Clinton W. Taylor dicusses the implications of Arab states' official threats over those cartoons . . . and what it means that violence happened anyway.
Six Ports in a Storm
Jeff Jacoby reports on news organizations that are cowed by Islamofascist threats -- and one in Boston that is willing to explain, with unusual candor, why it won't publish those infamous Danish cartoons.
Charles Krauthammer talks sense, as usual.
Tony Snow explains why the port management deal isn't such a bad idea.
Jonah Goldberg calls it "a political -- but not a policy -- blunder" and tries to inject some facts.
Kathleen Parker thinks the Bush Administration has a political death wish of classical Greek proportions.
Michelle Malkin notes some inconsistencies in the Democratic response to the port deal.
Higher and Lower Education
Thomas Sowell discusses imposing some modest standards of knowledge to graduate high school -- and whether that's fair, and whether such fairness matters.
Thomas Sowell also ponders Harvard University's sacked president and the episode's implications for edcuation in general.
Marianne M. Jennings also discusses the ouster of the Harvard President. She describes an academic world that sounds suspiciously like the one I remember from most of a decade in graduate school.
Walter Williams describes teachers who indoctrinate rather than teach. (If you think no classes at American Fork High School or American Fork Junior High are highly and inappropriately politicized, you need to get your head out of . . . the sand.)
Here's Rebecca Hagelin on school choice.
Building Democracies? (Iraq and Elsewhere)
See also "Favorites" above.
Cal Thomas reports Iraqi gratitude for US activity.

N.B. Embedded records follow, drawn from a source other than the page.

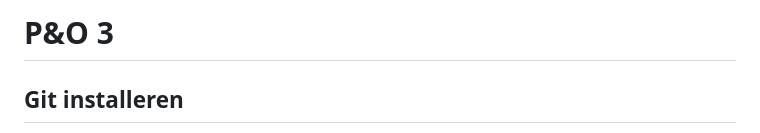
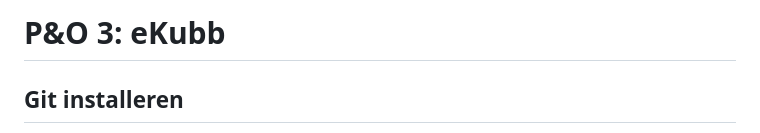
Before and after one commit to CasparSalaets/eKubb, a Markdown page: README.md, the part around the change. Rendered like a GitHub page.

```diff
--- a/README.md
+++ b/README.md
@@ -1,4 +1,4 @@
-# P&O 3
+# P&O 3: eKubb
 
 ## Git installeren
 Om Github efficient te gebruiken is het belangrijk om Git te installeren. Voor diegenen met [Winget](https://github.com/microsoft/winget-cli) is het makkelijk: `winget install --id Git.Git -e --source winget`. Als je geen package manager hebt kun je het ook altijd installeren vanop de [Git website](https://git-scm.com/download/win)
```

According to Clifford D. May, there are democracies, and then there are democracies. (Guess which describes the new Palestinian government.)

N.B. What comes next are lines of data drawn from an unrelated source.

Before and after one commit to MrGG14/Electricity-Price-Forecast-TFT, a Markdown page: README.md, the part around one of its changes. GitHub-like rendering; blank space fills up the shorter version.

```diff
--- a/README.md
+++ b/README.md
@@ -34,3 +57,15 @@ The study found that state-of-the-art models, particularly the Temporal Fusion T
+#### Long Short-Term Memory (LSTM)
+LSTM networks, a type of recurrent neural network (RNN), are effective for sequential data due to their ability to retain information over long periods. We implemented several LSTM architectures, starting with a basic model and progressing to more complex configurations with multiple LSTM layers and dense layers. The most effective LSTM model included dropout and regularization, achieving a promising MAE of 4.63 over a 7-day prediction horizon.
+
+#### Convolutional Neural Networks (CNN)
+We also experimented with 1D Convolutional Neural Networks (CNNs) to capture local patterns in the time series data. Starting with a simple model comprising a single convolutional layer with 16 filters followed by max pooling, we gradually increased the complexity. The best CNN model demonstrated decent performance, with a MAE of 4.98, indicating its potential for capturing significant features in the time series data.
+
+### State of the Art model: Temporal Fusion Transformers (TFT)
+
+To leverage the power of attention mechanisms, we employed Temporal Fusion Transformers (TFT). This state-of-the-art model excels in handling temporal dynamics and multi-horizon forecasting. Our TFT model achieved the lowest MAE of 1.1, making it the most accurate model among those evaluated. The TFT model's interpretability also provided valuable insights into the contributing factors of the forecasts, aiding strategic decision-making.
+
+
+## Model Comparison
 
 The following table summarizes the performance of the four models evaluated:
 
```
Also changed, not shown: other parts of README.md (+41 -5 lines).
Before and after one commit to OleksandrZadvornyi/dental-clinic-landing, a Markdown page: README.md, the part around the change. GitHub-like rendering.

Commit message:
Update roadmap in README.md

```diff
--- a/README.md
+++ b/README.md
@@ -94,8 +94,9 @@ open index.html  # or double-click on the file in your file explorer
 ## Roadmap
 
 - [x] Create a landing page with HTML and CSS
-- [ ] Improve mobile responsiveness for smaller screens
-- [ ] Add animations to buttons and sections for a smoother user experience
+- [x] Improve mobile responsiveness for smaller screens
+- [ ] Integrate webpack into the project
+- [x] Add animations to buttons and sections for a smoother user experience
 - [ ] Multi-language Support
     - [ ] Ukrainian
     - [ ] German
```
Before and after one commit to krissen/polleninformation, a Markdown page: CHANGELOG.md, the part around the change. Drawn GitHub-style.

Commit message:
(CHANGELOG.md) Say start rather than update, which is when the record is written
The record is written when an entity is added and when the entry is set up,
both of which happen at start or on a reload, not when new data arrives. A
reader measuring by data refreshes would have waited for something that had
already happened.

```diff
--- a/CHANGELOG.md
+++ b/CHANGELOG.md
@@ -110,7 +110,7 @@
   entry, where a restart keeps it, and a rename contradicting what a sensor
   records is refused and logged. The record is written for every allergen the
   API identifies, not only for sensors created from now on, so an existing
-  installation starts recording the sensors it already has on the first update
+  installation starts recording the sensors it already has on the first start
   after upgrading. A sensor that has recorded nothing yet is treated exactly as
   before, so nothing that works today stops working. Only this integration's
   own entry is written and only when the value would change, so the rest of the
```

Terence P. Jeffrey thinks there might be some alternative to the extremes of "democracy everywhere, all the time," "let's destroy President Bush at all costs" isolationism, and spooky, amoral Scowcroft realism.

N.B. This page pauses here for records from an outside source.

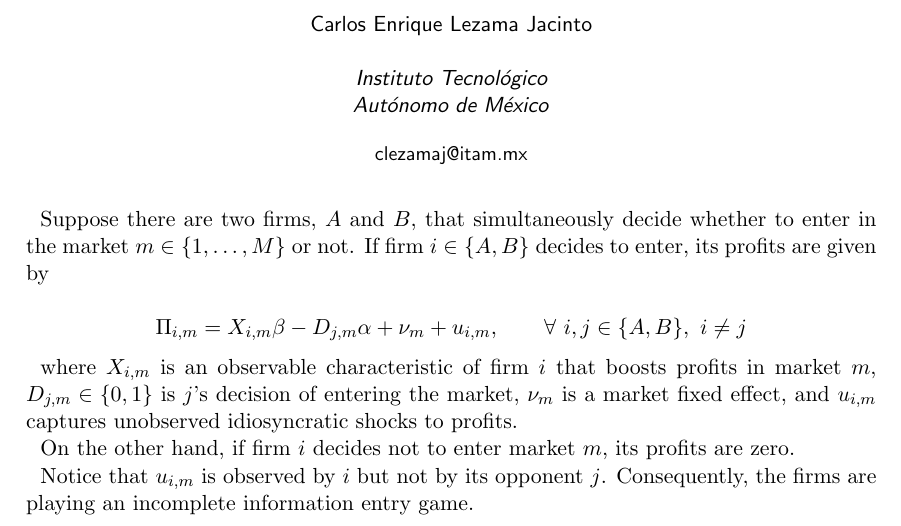
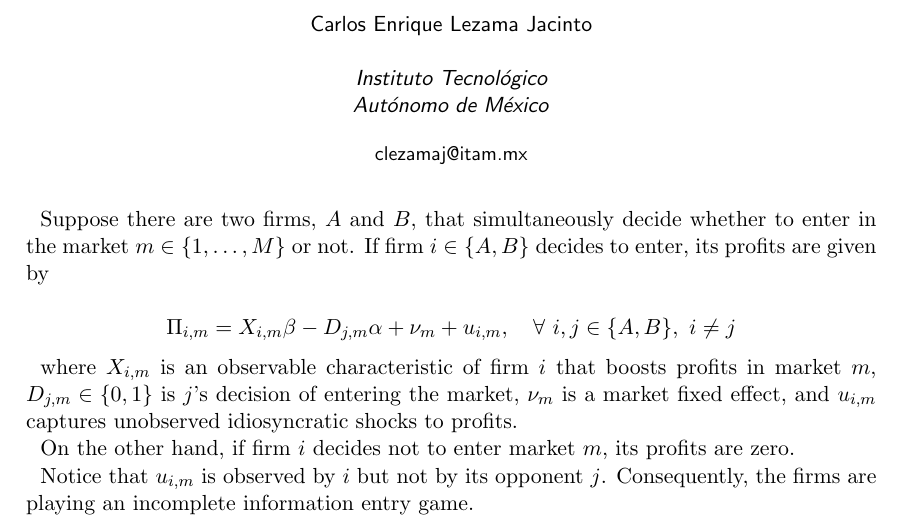
Before and after one commit to celj/empirical-industrial-organization-fall-2022, a LaTeX problem sheet (hw2/out.tex): part of the page, cut so that both start at the same text. Compiled offline with pdfLaTeX; a LaTeX package or settings file that is missing is left out.

Commit message:
update: hw2

```diff
--- a/hw2/out.tex
+++ b/hw2/out.tex
@@ -82,7 +82,7 @@ whether to enter in the market \(m \in \{1, \dots, M\}\) or not. If firm
 \(i \in \{A, B\}\) decides to enter, its profits are given by
 
 \[
-\Pi_{i, m} = X_{i, m} \beta - D_{j, m} \alpha + \nu_m + u_{i, m}, \qquad \forall\ i, j \in \{A, B\},\ i \neq j
+\Pi_{i, m} = X_{i, m} \beta - D_{j, m} \alpha + \nu_m + u_{i, m}, \quad \forall\ i, j \in \{A, B\},\ i \neq j
 \]
 
 where \(X_{i, m}\) is an observable characteristic of firm \(i\) that
```
Also changed, not shown: hw2/out.pdf, 1 other file.
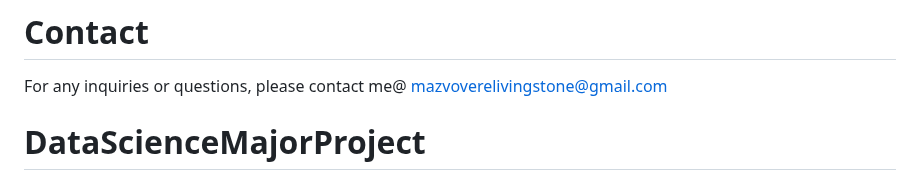
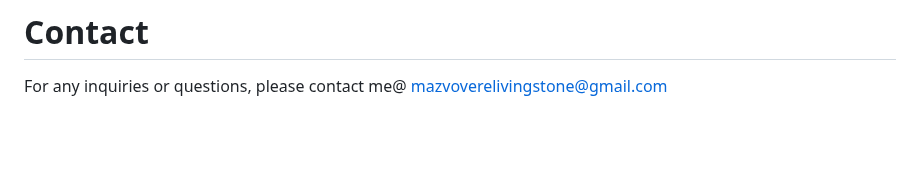
Before and after one commit to PresidentLivingstone/DataScienceMajorProject, a Markdown page: README.md, the part around the change. Rendered like a GitHub page; blank space fills up the shorter version.

```diff
--- a/README.md
+++ b/README.md
@@ -48,4 +48,3 @@ Recognition I want to thank Kaggle, the agricultural research community, farmers
 # Contact
 For any inquiries or questions, please contact me@
 mazvoverelivingstone@gmail.com
-# DataScienceMajorProject
```
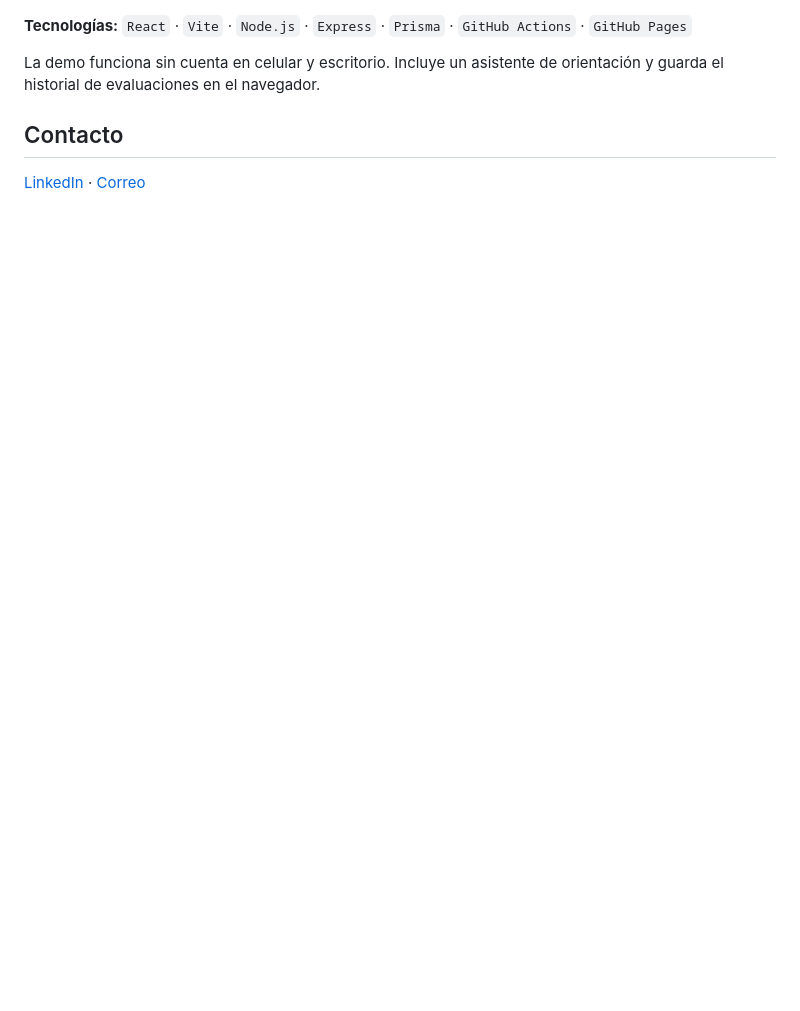
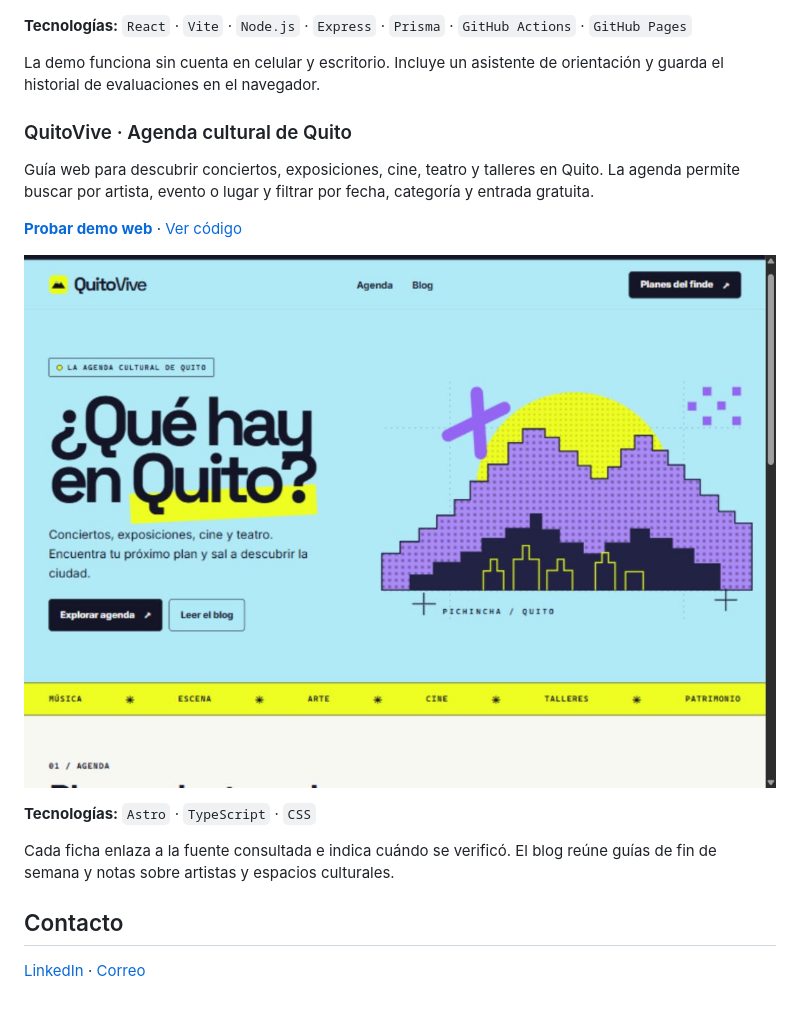
Before and after one commit to Vonchox/Vonchox, a Markdown page: README.md, the part around the change. Rendered like a GitHub page; pictures changed too: assets/quitovive-demo.jpg (added); blank space fills up the shorter version.

Commit message:
Feature QuitoVive on the GitHub profile

```diff
--- a/README.md
+++ b/README.md
@@ -28,6 +28,18 @@ Aplicación web para explorar becas y programas de movilidad, con guías y fuent
 
 La demo funciona sin cuenta en celular y escritorio. Incluye un asistente de orientación y guarda el historial de evaluaciones en el navegador.
 
+### QuitoVive · Agenda cultural de Quito
+
+Guía web para descubrir conciertos, exposiciones, cine, teatro y talleres en Quito. La agenda permite buscar por artista, evento o lugar y filtrar por fecha, categoría y entrada gratuita.
+
+**[Probar demo web](https://quitovive.airycornbread.chatgpt.site/)** · [Ver código](https://github.com/Vonchox/QuitoVive)
+
+[![Portada de QuitoVive con una ilustración pixelada del Pichincha. Haz clic para abrir la demo.](assets/quitovive-demo.jpg)](https://quitovive.airycornbread.chatgpt.site/)
+
+**Tecnologías:** `Astro` · `TypeScript` · `CSS`
+
+Cada ficha enlaza a la fuente consultada e indica cuándo se verificó. El blog reúne guías de fin de semana y notas sobre artistas y espacios culturales.
+
 ## Contacto
 
 [LinkedIn](https://linkedin.com/in/stivenddddiaz) · [Correo](mailto:stivenhernan1258@gmail.com)
```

Here's more on WMDs, from Jack Kelly.
Parties, Elections, and Lobbying
Here's some electoral calculus from George Will, about Ohio gubernatorial candidate Ken Blackwell.
Robert Novak gives us a quick look inside the world of Washington on lobbying. It won't please you, but it won't surprise you, either.
George Will discusses a recent study of happiness among liberals and conservatives.
He's b-a-a-a-a-ck -- Al Gore, that is -- according to Dick Morris.
Matt Towery argues that the Bush-led Republican Party is crumbling before our eyes and suggests an interesting first step.
Burt Prelutsky offers this light-hearted but substantive piece on being a dad.
Less cheerfully, Prelutsky rants a bit, wondering, Who needs the UN?
Marvin Olasky discusses welfare reform and, more broadly, the uses of belief in discovering political and social truth.
Max Boot suggests reforming the State Department to suit the 21st Century (or even the 20th).
Michael Fumento takes aim at major science periodicals, which have gone political. (This is not news to me; I often read Scientific American.)
Phyllis Schlafly discusses judges running amok in Arizona, coddling illegal immigrants, etc.
Clarence Page describes the evolution of "Uncle Tom" from a real hero to a name-caller's term for racial traitor.
Jonah Goldberg has some pointed thoughts about the notion of a living constitution in the context of current events
Paul Johnson explains "the rhino principle."
Last but not least, are you (a) conservative and (b) thinking of becoming one of the pod people? Jennifer Biddison will get you started. She'll tell you what podcasting is and give you a few dozen starting points.
Copyright 2006 by David Rodeback.